Stay with me, hold the page a little closer, I have shifted in my seat for and from the agonising sincerity of this moment.
Tradition holds that I speak to you from the pages of an art magazine or authoritatively describe The Work to you from the ‘art and culture’ section of a website. But this evening I am addressing you personally, Reader, because the distance placed between us is a myth and Liftup 0214187773 is the proof.
I have told you of one thing of certainty; the other thing is that You are here. In its conception, Liftup 0214187773 makes reference to Vito Acconci, Bruce Nauman and various writings by elegant and lauded Frenchmen. Like the movements that conspired in its making, this work is fleeting – but the endeavor behind it is not.
This is not an art opening. There is nothing to purchase here. There is nothing to take away from this interaction adie from a drink and a letter handed to you by a stranger. There is no pat on the back, being here does not make you interesting. See, together we are beholding. In this instalment of the Open Dialog Box, all the planning, timing, scheduling is dressing for the incalculable.
Reader, all the visible infrastructure of 21st century living, the manufactured ideas of high-culture, the years of aesthetic theory and the best curated graces of ‘art-goerism’ cannot fully account for the fact that you have placed yourself in (mitigated) danger in order to experience something that calls itself Art.

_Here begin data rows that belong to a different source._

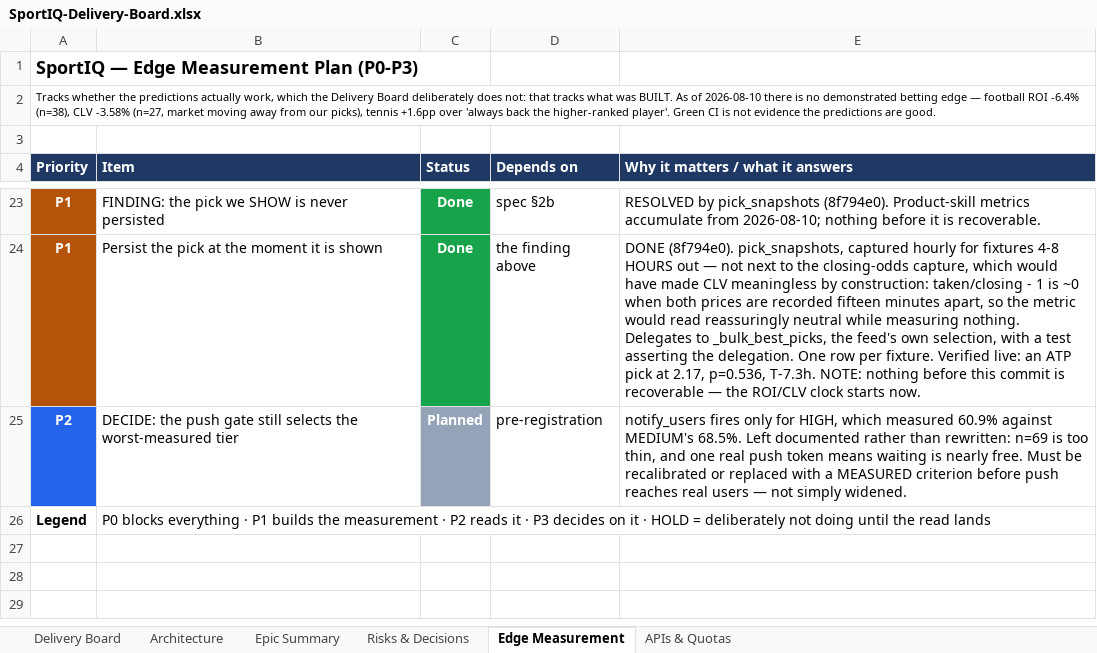
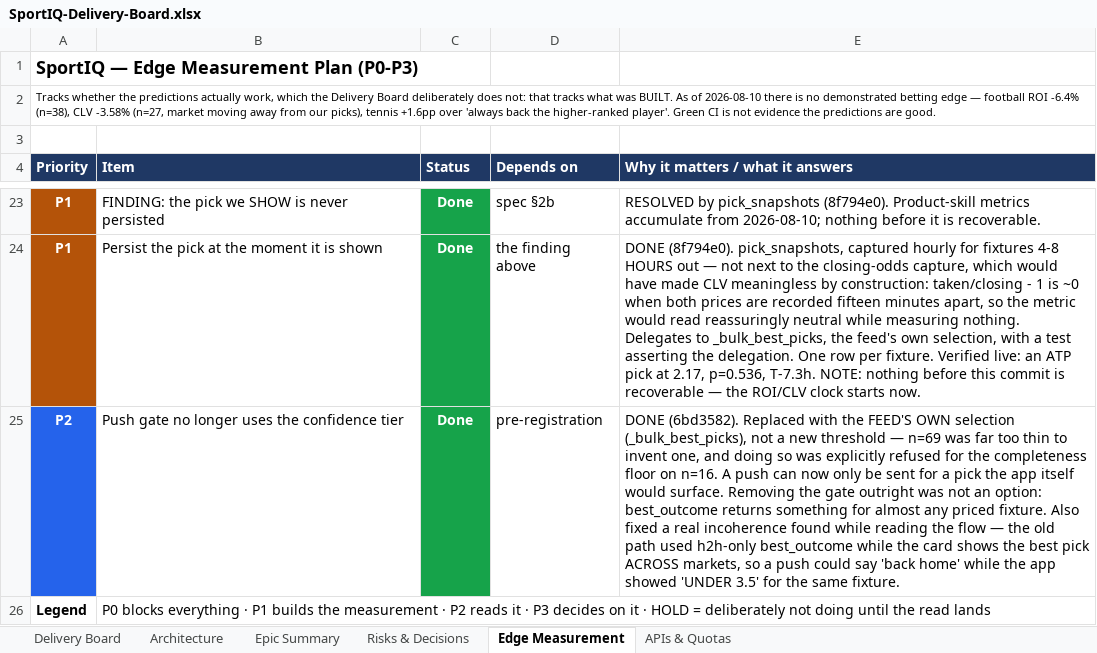
Before and after one commit to UsangR01/sportiq, an Excel workbook: SportIQ-Delivery-Board.xlsx, sheet Edge Measurement, drawn as a sheet; only a part is shown, gaps mark what is left out; values as stored, in another font and other column widths than the file's, no borders; the diff names each change by its address in the sheet, - before the commit and + after, or states it on an @@ line.

```diff
--- a/SportIQ-Delivery-Board.xlsx (sheet Edge Measurement)
+++ b/SportIQ-Delivery-Board.xlsx (sheet Edge Measurement)
-B25 (Item): DECIDE: the push gate still selects the worst-measured tier
+B25 (Item): Push gate no longer uses the confidence tier
-C25 (Status): Planned
+C25 (Status): Done
-C25 fill: #94A3B8
+C25 fill: #16A34A
-E25 (Why it matters / what it answers): notify_users fires only for HIGH, which measured 60.9% against MEDIUM's 68.5%. Left documented rather than rewritten: n=69 is too thin, and one real push token means waiting is nearly free. Must be recalibrated or replaced with a MEASURED criterion before push reaches real users — not simply widened.
+E25 (Why it matters / what it answers): DONE (6bd3582). Replaced with the FEED'S OWN selection (_bulk_best_picks), not a new threshold — n=69 was far too thin to invent one, and doing so was explicitly refused for the completeness floor on n=16. A push can now only be sent for a pick the app itself would surface. Removing the gate outright was not an option: best_outcome returns something for almost any priced fixture. Also fixed a real incoherence found while reading the flow — the old path used h2h-only best_outcome while the card shows the best pick ACROSS markets, so a push could say 'back home' while the app showed 'UNDER 3.5' for the same fixture.
```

In my last conversation with Jaco, he told me about pursuing an algorithm that would make it possible to tap into the musical potential of the universe. Now you have seen him, skirt-clad, clubbing sheets of canvas so tell me, in what way is this different from the shamanic shudderings that motivated the painted caves of Sulawesi?
Regarding Us, despite the glistening accoutrements of our modernity and the bleeping rectangles in our pockets ready to provide us with the answers to any questions we may think to ask, it needs to be asked how is this act of looking different from the votive gaze of Nongqawuse?
You may have noticed that in the course of this century we’ve been told about the death of many things. The most recognizable names in our libraries and course-readers; the people who occupy the first entries of our google search results and the various commentators on ‘Culture’ have given us luminous arguments about the death of Art, the author, God and autotone. Yet here we are. We have left our workplaces, gyms, couches and pets to prolong this fucking Monday from the sheers expectation of wonder. We have departed from the ease of the known and routine in an attempt to witness something new, to feel something unexpected, to be somewhere not yet mapped. We are gathered in a dusty parking lot fulfilling a prehistoric imperative.
Wherever you stand on whatever ladder you subscribe to, whatever set of statements and catechisms constitute your beliefs, You are here. The irresistible impulse that’s responsible for the fired moth at the bottom of your light fixture; that reflex urge to suck on a papercut or hover your hand over a hot stove; the pressing need to remember a sunset after thousands days of being is manifested here. Whether you hate this or love it, whether it is meaningful or derivative, whether you are stuck or numbed, bored or excited, fixed in helpless incomprehension or unspeakable resonance, You are here, this is happening and You have made it.
You have always made it. You will continue to make it still.